■ REQUIRED ACTION
Filter the material below down to the lines containing the word "startActivity".

■ EXERCISE MATERIALS
[Start of Attachment]

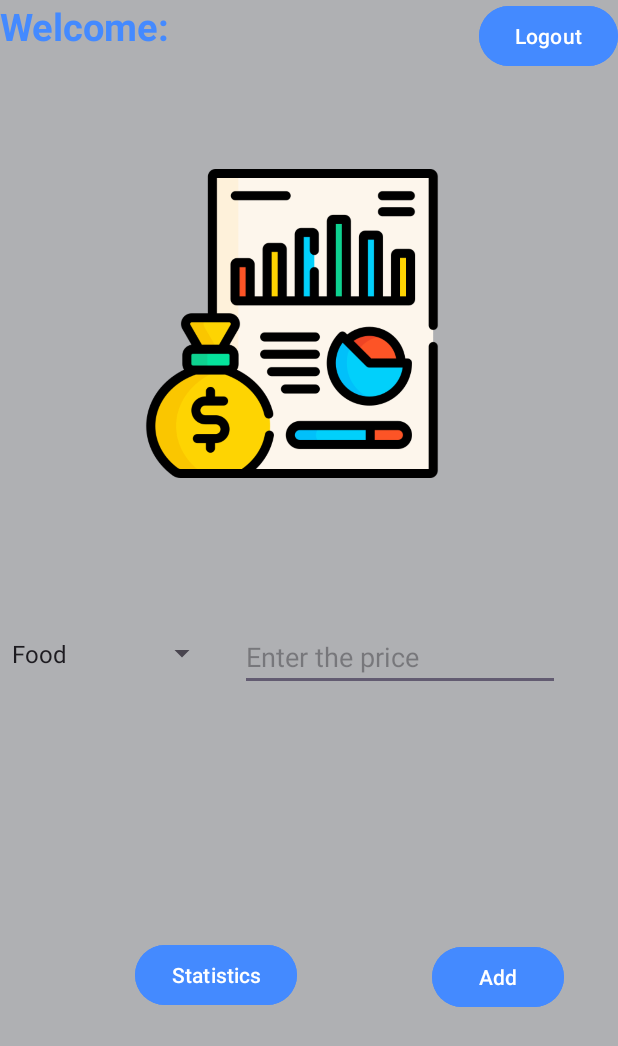
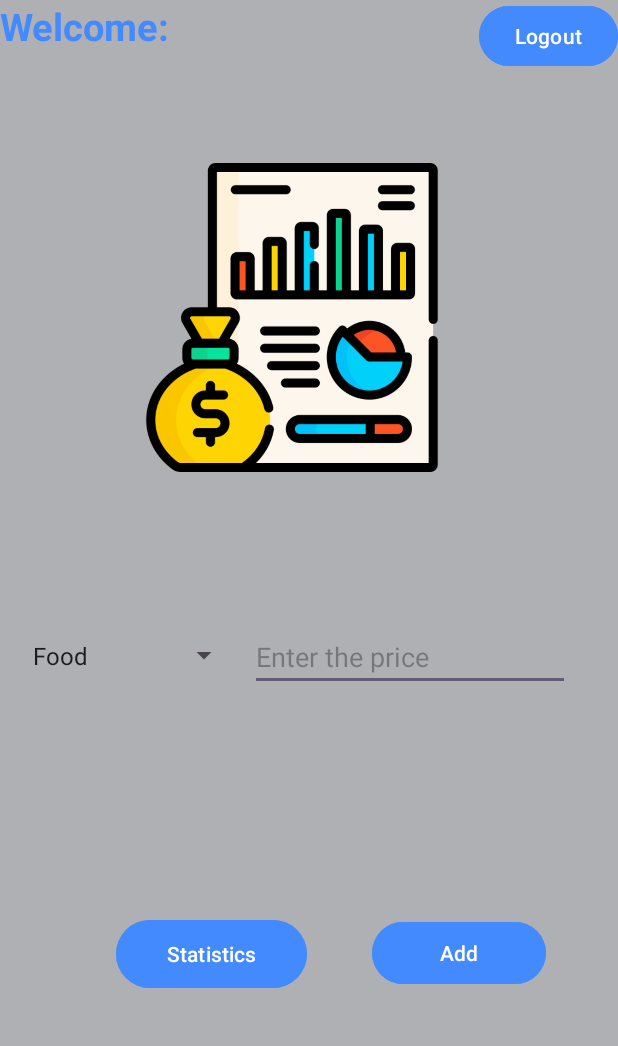
Before and after one commit to abdulmalikahmed/Track_Spendings, an Android app: the screen it shows after launch (MainActivity2), after a tap on "Login", on a phone screen of 412 x 824 dp. Shown: the top 1046 px of the screen. Run offline under Robolectric (Android 15) with nearby library versions, the phone set to English and light mode, and no system bars.

Commit message:
first commit

```diff
--- a/app/build.gradle.kts
+++ b/app/build.gradle.kts
@@ -46,4 +46,6 @@ dependencies {
     testImplementation("junit:junit:4.13.2")
     androidTestImplementation("androidx.test.ext:junit:1.1.5")
     androidTestImplementation("androidx.test.espresso:espresso-core:3.5.1")
+
+
 }
--- a/app/src/main/java/com/example/myapplication/MainActivity.kt
+++ b/app/src/main/java/com/example/myapplication/MainActivity.kt
@@ -1,6 +1,5 @@
 package com.example.myapplication
 
-import android.annotation.SuppressLint
 import android.content.Intent
 import androidx.appcompat.app.AppCompatActivity
 import android.os.Bundle
@@ -8,12 +7,9 @@ import android.widget.Button
 import android.widget.EditText
 
 class MainActivity : AppCompatActivity() {
-           lateinit var username : EditText
-           lateinit var logbtn : Button
+    lateinit var username: EditText
+    lateinit var logbtn: Button
 
-
-
-    @SuppressLint("SuspiciousIndentation")
     override fun onCreate(savedInstanceState: Bundle?) {
         super.onCreate(savedInstanceState)
         setContentView(R.layout.activity_main)
@@ -22,7 +18,6 @@ class MainActivity : AppCompatActivity() {
         logbtn = findViewById(R.id.Loginbtn)
 
         logbtn.setOnClickListener {
-
             val bundle = Bundle()
             bundle.putString("name", username.text.toString())
 
@@ -30,9 +25,5 @@ class MainActivity : AppCompatActivity() {
             intent.putExtras(bundle)
             startActivity(intent)
         }
-
-
     }
-
-
 }
--- a/app/src/main/java/com/example/myapplication/MainActivity2.kt
+++ b/app/src/main/java/com/example/myapplication/MainActivity2.kt
@@ -3,80 +3,87 @@ package com.example.myapplication
 import android.content.Intent
 import androidx.appcompat.app.AppCompatActivity
 import android.os.Bundle
+import android.text.InputType
 import android.view.View
-import android.widget.AdapterView
-import android.widget.ArrayAdapter
-import android.widget.Button
-import android.widget.EditText
-import android.widget.Spinner
-import android.widget.TextView
+import android.widget.*
 import android.widget.Toast
+import android.widget.Toast.makeText
 
 class MainActivity2 : AppCompatActivity() {
-    lateinit var tvName : TextView
-    lateinit var enterprice : EditText
-    lateinit var Logoutbtn : Button
-    lateinit var CheckBalance : Button
-
-
+    private lateinit var tvName: TextView
+    private lateinit var enterprise: EditText
+    private lateinit var logoutButton: Button
+    private lateinit var checkBalanceButton: Button
+    private lateinit var addButton: Button
+    private lateinit var spinner: Spinner
+    private val dataArray = mutableListOf<String>()
+    private val numericValues = mutableListOf<Int>()
 
     override fun onCreate(savedInstanceState: Bundle?) {
         super.onCreate(savedInstanceState)
         setContentView(R.layout.activity_main2)
 
+        val classification = resources.getStringArray(R.array.Classification)
 
-        val Classification =resources.getStringArray(R.array.Classification)
+        spinner = findViewById(R.id.DDL)
+        val adapter = ArrayAdapter(this, android.R.layout.simple_spinner_item, classification)
+        spinner.adapter = adapter
 
-        val spinner=findViewById<Spinner>(R.id.DDL)
-        if (spinner!= null){
-            val adapter = ArrayAdapter(this,android.R.layout.simple_spinner_item,Classification)
-            spinner.adapter = adapter
+        spinner.onItemSelectedListener = object : AdapterView.OnItemSelectedListener {
+            override fun onItemSelected(parent: AdapterView<*>, view: View, position: Int, id: Long) {
+                makeText(this@MainActivity2, getString(R.string.selected_item) + " " + classification[position], Toast.LENGTH_SHORT).show()
+            }
 
-            spinner.onItemSelectedListener = object :
-            AdapterView.OnItemSelectedListener{
-                override fun onItemSelected(parent: AdapterView<*>,
-
-                                            view: View, position: Int, id: Long) {
-
-                    Toast.makeText(this@MainActivity2,
-
-                        getString(R.string.selected_item) + " " +
-
-                                "" + Classification[position], Toast.LENGTH_SHORT).show()
-
-                }
-
-
-                override fun onNothingSelected(parent: AdapterView<*>){
-
-                }
+            override fun onNothingSelected(parent: AdapterView<*>) {
+                // Do nothing
             }
         }
 
         tvName = findViewById(R.id.tvName)
+        enterprise = findViewById(R.id.EnterPrinceText)
+        enterprise.inputType = InputType.TYPE_CLASS_NUMBER
+        logoutButton = findViewById(R.id.LoutButton)
+        checkBalanceButton = findViewById(R.id.CheckButton)
+        addButton = findViewById(R.id.AddButton)
+
         val bundle = intent.extras
-        if (bundle != null){
-
+        if (bundle != null) {
             tvName.text = "Welcome: ${bundle.getString("name")}"
-            enterprice = findViewById(R.id.EnterPrinceText)
-            Logoutbtn = findViewById(R.id.LoutButton)
-            CheckBalance = findViewById(R.id.CheckButton)
-
-            Logoutbtn.setOnClickListener {
-                val intent = Intent(this, MainActivity::class.java)
-                intent.putExtras(bundle)
-                startActivity(intent)
-            }
-
-            CheckBalance.setOnClickListener {
-                val intent = Intent(this, MainActivity3::class.java)
-                intent.putExtras(bundle)
-                startActivity(intent)
-            }
-
-
 
 
         }
+        logoutButton.setOnClickListener {
+            val intent = Intent(this, MainActivity::class.java)
+            startActivity(intent)
+        }
+            addButton.setOnClickListener {
+                val textViewValue = enterprise.text.toString()
+                val spinnerValue = spinner.selectedItem.toString()
+                try {
+                    val numericValue = textViewValue.toInt()
+                    numericValues.add(numericValue)
+                    dataArray.add("  $$textViewValue                              $spinnerValue \n")
+                } catch (e: NumberFormatException) {
+                    // Handle invalid input (non-numeric)
+                    Toast.makeText(this@MainActivity2, "Please enter a numeric value", Toast.LENGTH_SHORT).show()
+                    return@setOnClickListener
+                }
+
+                // If you want to store the entire list as a String:
+                val dataString = dataArray.joinToString(",")
+                val bundle = Bundle()
+                bundle.putString("dataArray", dataString)
+                enterprise.text=null
+                makeText(this@MainActivity2, "You add the data successfully ", Toast.LENGTH_SHORT).show()
+            }
+
+            checkBalanceButton.setOnClickListener {
+                val totalSum = numericValues.sum()
+                val dataString = dataArray.joinToString(",")
+                val intent = Intent(this, MainActivity3::class.java)
+                intent.putExtra("dataArray", dataString)
+                intent.putExtra("totalSum", totalSum)
+                startActivity(intent)
+            }
+        }
     }
-}
--- a/app/src/main/res/layout/activity_main.xml
+++ b/app/src/main/res/layout/activity_main.xml
@@ -1,4 +1,4 @@
- <?xml version="1.0" encoding="utf-8"?>
+<?xml version="1.0" encoding="utf-8"?>
 <androidx.constraintlayout.widget.ConstraintLayout
     xmlns:android="http://schemas.android.com/apk/res/android"
     xmlns:app="http://schemas.android.com/apk/res-auto"
@@ -30,7 +30,7 @@
         android:layout_height="40dp"
         android:layout_marginTop="8dp"
         android:ems="10"
-        android:hint="UserName"
+        android:hint="UserName "
         android:inputType="text"
         app:layout_constraintBottom_toTopOf="@+id/PasswordText"
         app:layout_constraintEnd_toEndOf="parent"
@@ -44,7 +44,7 @@
         android:layout_height="40dp"
         android:layout_marginTop="32dp"
         android:ems="10"
-        android:hint="Password"
+        android:hint="Password "
         android:inputType="textPassword"
         app:layout_constraintEnd_toEndOf="parent"
         app:layout_constraintHorizontal_bias="0.497"
--- a/app/src/main/res/layout/activity_main2.xml
+++ b/app/src/main/res/layout/activity_main2.xml
@@ -30,7 +30,7 @@
         android:inputType="text"
         app:layout_constraintBottom_toBottomOf="parent"
         app:layout_constraintEnd_toEndOf="parent"
-        app:layout_constraintHorizontal_bias="0.805"
+        app:layout_constraintHorizontal_bias="0.84"
         app:layout_constraintStart_toStartOf="parent"
         app:layout_constraintTop_toTopOf="parent"
         app:layout_constraintVertical_bias="0.533"
@@ -38,16 +38,16 @@
 
     <Button
         android:id="@+id/CheckButton"
-        android:layout_width="wrap_content"
-        android:layout_height="wrap_content"
+        android:layout_width="127dp"
+        android:layout_height="53dp"
         android:backgroundTint="#448AFF"
         android:text="Statistics"
         app:layout_constraintBottom_toBottomOf="parent"
         app:layout_constraintEnd_toEndOf="parent"
-        app:layout_constraintHorizontal_bias="0.297"
+        app:layout_constraintHorizontal_bias="0.271"
         app:layout_constraintStart_toStartOf="parent"
         app:layout_constraintTop_toBottomOf="@+id/EnterPrinceText"
-        app:layout_constraintVertical_bias="0.525" />
+        app:layout_constraintVertical_bias="0.479" />
 
     <Button
         android:id="@+id/LoutButton"
@@ -60,28 +60,31 @@
 
     <Button
         android:id="@+id/AddButton"
-        android:layout_width="wrap_content"
-        android:layout_height="wrap_content"
-        android:layout_marginEnd="36dp"
+        android:layout_width="116dp"
+        android:layout_height="49dp"
+        android:layout_marginStart="66dp"
+        android:layout_marginEnd="60dp"
         android:backgroundTint="#448AFF"
         android:text="Add"
         app:layout_constraintBottom_toBottomOf="parent"
         app:layout_constraintEnd_toEndOf="parent"
+        app:layout_constraintHorizontal_bias="0.656"
+        app:layout_constraintStart_toEndOf="@+id/CheckButton"
         app:layout_constraintTop_toBottomOf="@+id/LoutButton"
-        app:layout_constraintVertical_bias="0.796" />
+        app:layout_constraintVertical_bias="0.774" />
 
     <Spinner
         android:id="@+id/DDL"
-        android:layout_width="145dp"
-        android:layout_height="35dp"
+        android:layout_width="146dp"
+        android:layout_height="46dp"
         android:autofillHints="Food"
         android:scrollbarStyle="outsideOverlay"
         app:layout_constraintBottom_toBottomOf="parent"
         app:layout_constraintEnd_toStartOf="@+id/EnterPrinceText"
-        app:layout_constraintHorizontal_bias="0.0"
+        app:layout_constraintHorizontal_bias="0.666"
         app:layout_constraintStart_toStartOf="parent"
         app:layout_constraintTop_toTopOf="parent"
-        app:layout_constraintVertical_bias="0.53" />
+        app:layout_constraintVertical_bias="0.532" />
 
     <ImageView
         android:id="@+id/imageView3"
@@ -93,6 +96,7 @@
         app:layout_constraintHorizontal_bias="0.0"
         app:layout_constraintStart_toStartOf="parent"
         app:layout_constraintTop_toTopOf="parent"
+        app:layout_constraintVertical_bias="0.479"
         app:srcCompat="@drawable/a" />
 
 </androidx.constraintlayout.widget.ConstraintLayout>
```
Also changed, not shown: app/src/main/java/com/example/myapplication/MainActivity3.kt (+29 -3 lines), app/src/main/res/layout/activity_main3.xml (+63 -47 lines), app/src/main/res/layout/list_item.xml (+17 -11 lines). Lines whose indentation alone changed are shown as unchanged.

[End of Attachment]

■ EXERCISE RESPONSE
             startActivity(intent)
-                startActivity(intent)
-                startActivity(intent)
+            startActivity(intent)
+                startActivity(intent)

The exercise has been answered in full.